Issues of student safety are not new, but they are changing as available technologies change. When I was in middle school, mean girls did their damage using notes and phone calls. Now, bullying happens through texting and social networking sites. The more kids disconnect from face to face interactions, the easier it seems to be to write or message more and more hurtful attacks. I appreciated the article, When Dad Banned Text Messaging, because it brought up a lot of the issues that come with texting in particular. Yes, texts are an easy way to stay connected, and I personally wouldn’t want to live without them, but what do we lose when we text? It seems like a time saver to send a quick text, but I can think of many examples when multiple texts were needed to clarify my point. A phone call is often easier, quicker, and more effective. A major problem I have with electronic communication is the inability to convey tone, feelings, or sarcasm. There is a lot more room for interpretation of intention and miscommunication.
Who’s job is it to teach kids to be safe online?
I think it is both the school and the parents responsibility to teach kids about online safety. We need to teach kids about technology and repercussions of use, but first and foremost, we need to help kids become good citizens. Being a good “digital citizen” relies on being a good citizen. If we teach our students to think critically, understand consequences of choices, consider how they treat others and how they want to be treated, and problem solve and resolve conflicts, then these skills should translate to the internet. There are additional lessons to be learned about our digital footprint, the longevity of information provided on the internet, and e-security, but we have to start with developing the skills that will help our students find success on and offline.

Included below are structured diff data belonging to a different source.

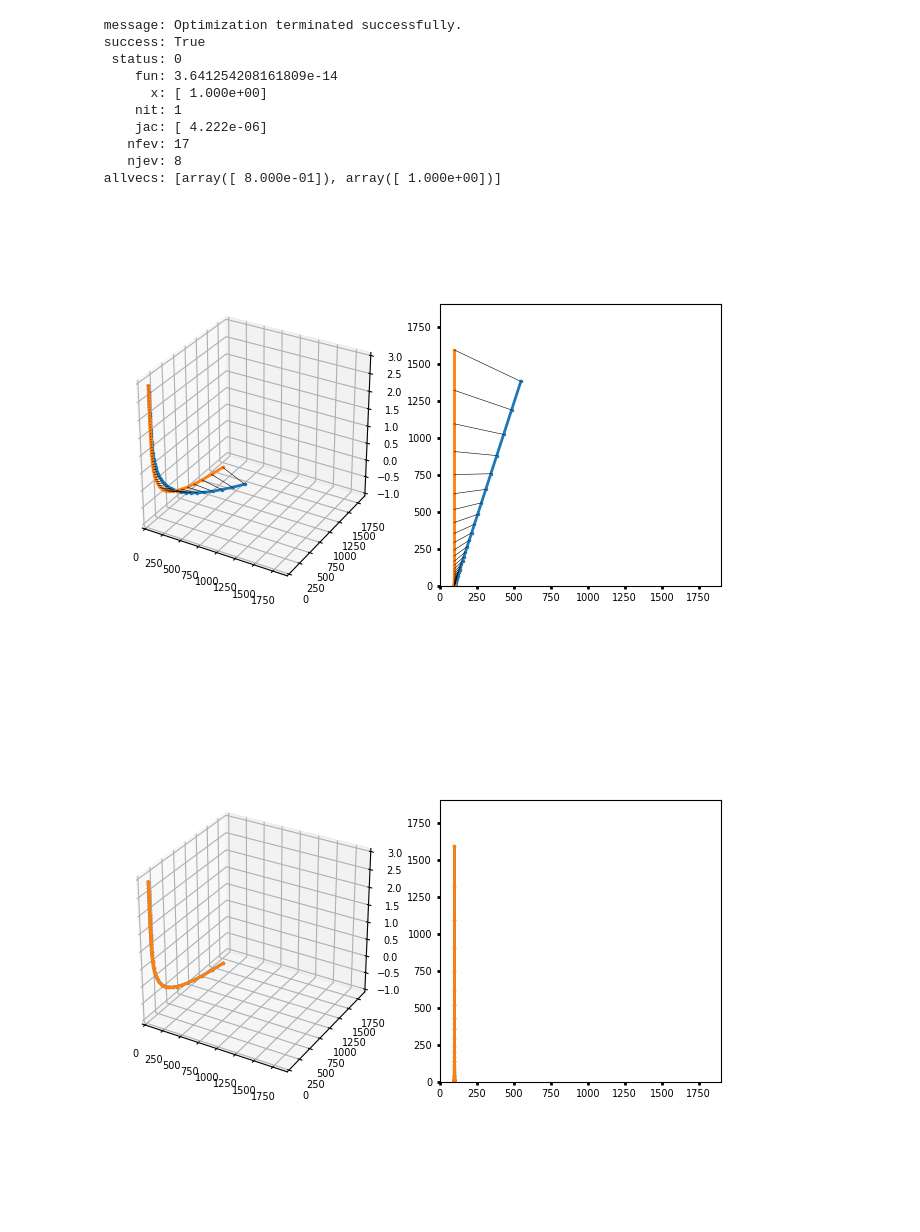
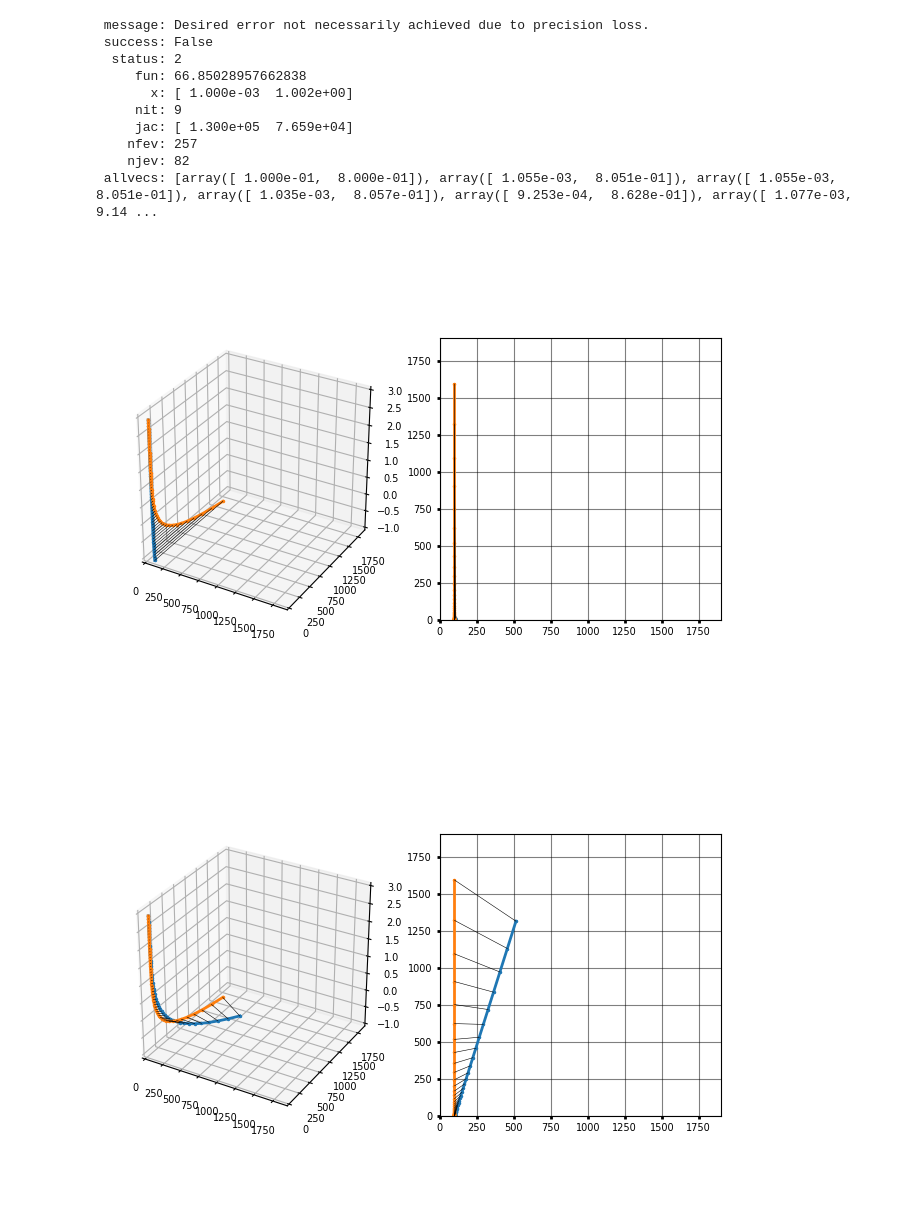
Before and after one commit to Yugal0/fitting-eis-importance-of-weighing, a Jupyter notebook: mainRQseries.ipynb, the cells around one changed output. Saved outputs shown, nothing was run; the diff lists cells and outputs as text; code cells hidden in the pictures.

```diff
--- a/mainRQseries.ipynb
+++ b/mainRQseries.ipynb
@@ -8,7 +8,8 @@ import matplotlib.pyplot as plt
 # %%
 freq_list=np.logspace(-1,3,50)
 circuit="R_1-CPE_1"
-c = CustomCircuit(initial_guess=[1],circuit=circuit,constants={"R_1":100,"CPE_1_0":1e-3})
+# c = CustomCircuit(initial_guess=[1],circuit=circuit,constants={"R_1":100,"CPE_1_0":1e-3})
+c = CustomCircuit(initial_guess=[1e-3,1],circuit=circuit,constants={"R_1":100})
 z_exp=c.predict(frequencies=freq_list)
 
 from scipy.optimize import minimize, least_squares
@@ -18,15 +19,16 @@ omega=2*np.pi*freq_list
 
 def fun(params,omega,z_exp,weights):
     # R=params[0]
-    # Q=params[0]
-    alpha=params[0]
+    Q=params[0]
+    alpha=params[1]
     # R0=100
     # C0=1e-3
     # R0=1
     # C0=1
     chi_total=0
     for w,z,wt in zip(omega,z_exp,weights):
-        c = CustomCircuit(initial_guess=[alpha],circuit=circuit,constants={"R_1":100,"CPE_1_0":1e-3})
+        # c = CustomCircuit(initial_guess=[alpha],circuit=circuit,constants={"R_1":100,"CPE_1_0":1e-3})
+        c = CustomCircuit(initial_guess=[Q,alpha],circuit=circuit,constants={"R_1":100})
         z_model=c.predict(frequencies=[w/(2*np.pi)])
         chi_real=(np.real(z_model)-np.real(z))**2/wt**2
         chi_imag=(np.imag(z_model)-np.imag(z))**2/wt**2
@@ -35,11 +37,11 @@ def fun(params,omega,z_exp,weights):
     return chi_total
 
 ## weighing ##
-wt=np.abs(z_exp)
-# wt=np.ones(len(z_exp))
+# wt=np.abs(z_exp)
+wt=np.ones(len(z_exp))
 # wt=omega
 
-result=minimize(fun,(0.8),args=(omega,z_exp,wt),method="CG",options={'return_all': True})
+result=minimize(fun,(0.1,0.8),args=(omega,z_exp,wt),method="CG",options={'return_all': True})
 print(result)
 
 # result2=least_squares(fun,(100,2e-3),args=(omega,z_exp,wt))
@@ -47,43 +49,45 @@ print(result)
 
 # cc = CustomCircuit(initial_guess=[result.x[0],result.x[1]],circuit=circuitrq,constant={"R_1":100})
 # z_fit = cc.predict(frequencies=freq_list)
 
 
 
 for sol in result.allvecs:
-    cc = CustomCircuit(initial_guess=[sol[0]],circuit=circuit,constants={"R_1":100,"CPE_1_0":1e-3})
+    # cc = CustomCircuit(initial_guess=[sol[0]],circuit=circuit,constants={"R_1":100,"CPE_1_0":1e-3})
+    cc = CustomCircuit(initial_guess=[sol[0],sol[1]],circuit=circuit,constants={"R_1":100})
     z_fit = cc.predict(frequencies=freq_list)
     fig=plt.figure()
     ax1=fig.add_subplot(121,projection="3d")
     ax1.tick_params(direction='out', length=6, width=2, colors='k',grid_color='k', grid_alpha=0.5,size=2,labelsize=7)
     ax2=fig.add_subplot(122)
     ax2.tick_params(direction='out', length=6, width=2, colors='k',grid_color='k', grid_alpha=0.5,size=2,labelsize=7)
     ax1.set_box_aspect([1,1,1])
     ax1.set_xlim(0,1900)
     ax1.set_ylim(0,1900)
     ax2.set_xlim(0,1900)
     ax2.set_ylim(0,1900)
     ax2.set_aspect("equal")
+    ax2.grid(True)
     #plot the 3D plot exp and model
     ax1.plot(np.real(z_fit),-np.imag(z_fit),np.log10(freq_list),".",ms=3,linestyle="-",label="Fit",linewidth=2)
     ax1.plot(np.real(z_exp),-np.imag(z_exp),np.log10(freq_list),".",ms=3,linestyle="-",label="Exp",linewidth=2)
     #plot the 2D plot exp vs model
     ax2.plot(np.real(z_fit),-np.imag(z_fit),".",ms=3,linestyle="-",label="Fit",linewidth=2)
     ax2.plot(np.real(z_exp),-np.imag(z_exp),".",ms=3,linestyle="-",label="Exp",linewidth=2)
     for p1,p2,f in zip(z_exp,z_fit,freq_list):
         ax1.plot([np.real(p1),np.real(p2)],[-np.imag(p1),-np.imag(p2)],[np.log10(f),np.log10(f)],color="black",linestyle="-",linewidth=0.4)
         ax2.plot([np.real(p1),np.real(p2)],[-np.imag(p1),-np.imag(p2)],color="black",linestyle="-",linewidth=0.4)
     plt.tight_layout()
 # %% [output]
- message: Optimization terminated successfully.
- success: True
-  status: 0
-     fun: 3.641254208161809e-14
-       x: [ 1.000e+00]
-     nit: 1
-     jac: [ 4.222e-06]
-    nfev: 17
-    njev: 8
- allvecs: [array([ 8.000e-01]), array([ 1.000e+00])]
+ message: Desired error not necessarily achieved due to precision loss.
+ success: False
+  status: 2
+     fun: 66.85028957662838
+       x: [ 1.000e-03  1.002e+00]
+     nit: 9
+     jac: [ 1.300e+05  7.659e+04]
+    nfev: 257
+    njev: 82
+ allvecs: [array([ 1.000e-01,  8.000e-01]), array([ 1.055e-03,  8.051e-01]), array([ 1.055e-03,  8.051e-01]), array([ 1.035e-03,  8.057e-01]), array([ 9.253e-04,  8.628e-01]), array([ 1.077e-03,  9.14 ...
-[figure, old version]
+[figure, new version]
-[figure, old version]
+[figure, new version]
```
Also changed, not shown: parts of 1 cell of this notebook.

In schools, when and where should we be having these conversations with students?
In school, we need to start these conversations early. Conversations about citizenship start as soon as students start school. We need to start discussions specific to technology as soon as students are using technology. I think one of the great challenges is how to have these conversations in early elementary school. Our students are certainly using technology, but how do we scaffold understanding around some of these big ideas of safety so young students are protected? Mary and I will be working on a scope and sequence for responsible use lessons for our final project, so hopefully this will be a starting point for this discussion in our elementary school.

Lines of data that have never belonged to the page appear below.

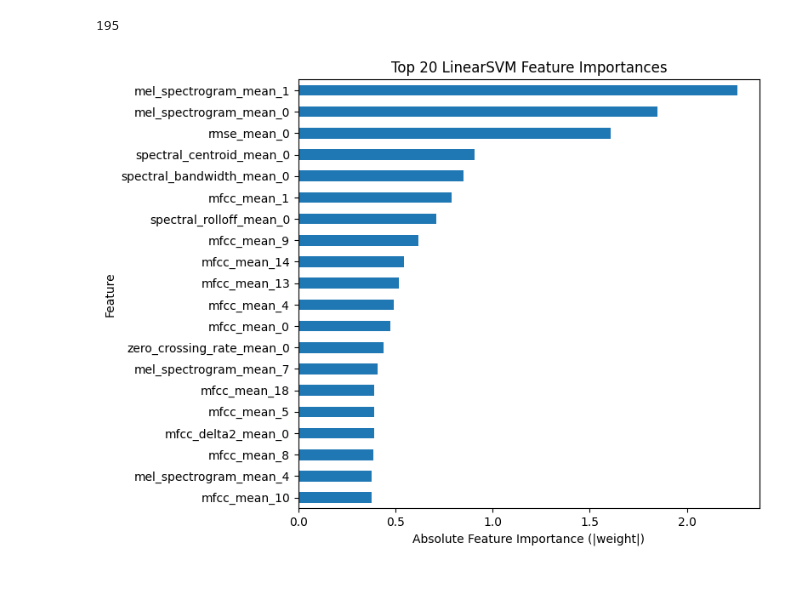
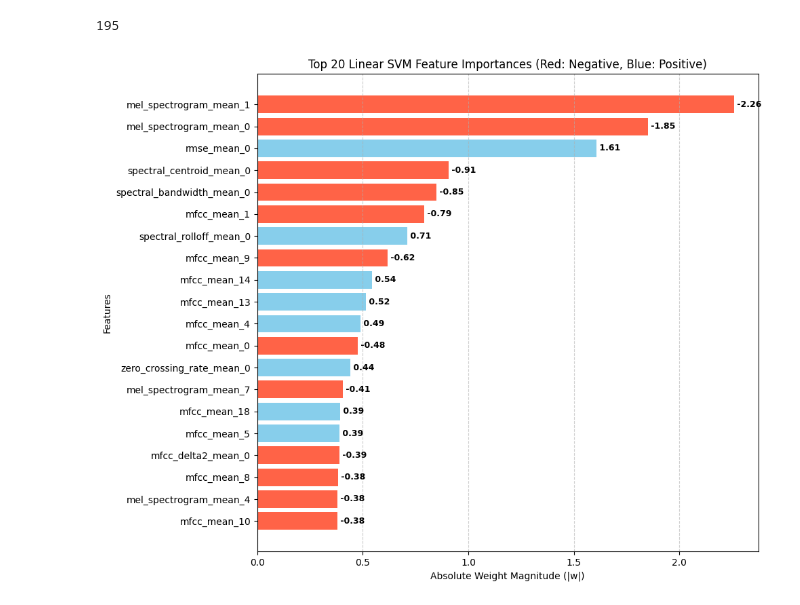
Before and after one commit to g-nazos/audio-deepfake-detection, a Jupyter notebook: notebooks/Linear_SVM.ipynb, the cells around one changed output. Saved outputs shown, nothing was run; the diff lists cells and outputs as text; code cells hidden in the pictures.

Commit message:
updated feature importance

```diff
--- a/notebooks/Linear_SVM.ipynb
+++ b/notebooks/Linear_SVM.ipynb
@@ -96,28 +99,46 @@ len(importance)
 # %% [output]
 195
 # %%
-import pandas as pd
-train_data_path = os.path.join(FEATURES_DIR, "training_features_mean_20_128_256_128.parquet")
-train_data=pd.read_parquet(itw_test_data_path)
-
-train_data.drop(columns=['label', 'filename'], inplace=True)
-features_names= train_data.columns
-feature_importance = pd.Series(
-    importance,
-    index=features_names
-).sort_values(ascending=False)
 
 
-import matplotlib.pyplot as plt
+train_data_path = os.path.join(FEATURES_DIR, "training_features_mean_20_128_256_128.parquet")
+train_df = pd.read_parquet(train_data_path)
+feature_names = train_df.drop(columns=['label', 'filename'], errors='ignore').columns
 
-top20 = feature_importance.head(20)
 
-plt.figure(figsize=(8, 6))
-top20.sort_values().plot(kind="barh")
-plt.xlabel("Absolute Feature Importance (|weight|)")
-plt.ylabel("Feature")
-plt.title("Top 20 LinearSVM Feature Importances")
+best_svm_path = os.path.join(MODELS_PATH, 'linear_svm', 'exp_20260131_215211', 'model.joblib')
+model = joblib.load(best_svm_path)
+
+
+svm_weights = model['svm'].coef_[0]
+
+
+importance_df = pd.DataFrame({
+    'Feature': feature_names,
+    'Weight': svm_weights,
+    'Abs_Importance': np.abs(svm_weights)
+})
+
+
+top_20_svm = importance_df.sort_values(by='Abs_Importance', ascending=True).tail(20)
+
+
+plt.figure(figsize=(10, 8))
+
+
+colors = ['tomato' if x < 0 else 'skyblue' for x in top_20_svm['Weight']]
+
+plt.barh(top_20_svm['Feature'], top_20_svm['Abs_Importance'], color=colors)
+
+
+for i, (weight, abs_val) in enumerate(zip(top_20_svm['Weight'], top_20_svm['Abs_Importance'])):
+    plt.text(abs_val, i, f' {weight:.2f}', va='center', fontsize=9, fontweight='bold')
+
+plt.xlabel("Absolute Weight Magnitude (|w|)")
+plt.ylabel("Features")
+plt.title("Top 20 Linear SVM Feature Importances (Red: Negative, Blue: Positive)")
+plt.grid(axis='x', linestyle='--', alpha=0.6)
 plt.tight_layout()
 plt.show()
 # %% [output]
-[figure, old version]
+[figure, new version]
```
Also changed, not shown: parts of 2 cells of this notebook, 1 other file.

It is very important that parents take on a responsibility for educating their children about online safety. In school, we have very specific assignments and resources and students are monitored when working online. We talk about safety in reference to the projects we are working on, but often students have a broader access at home. It’s important that parents and students have an open dialogue about safety at home.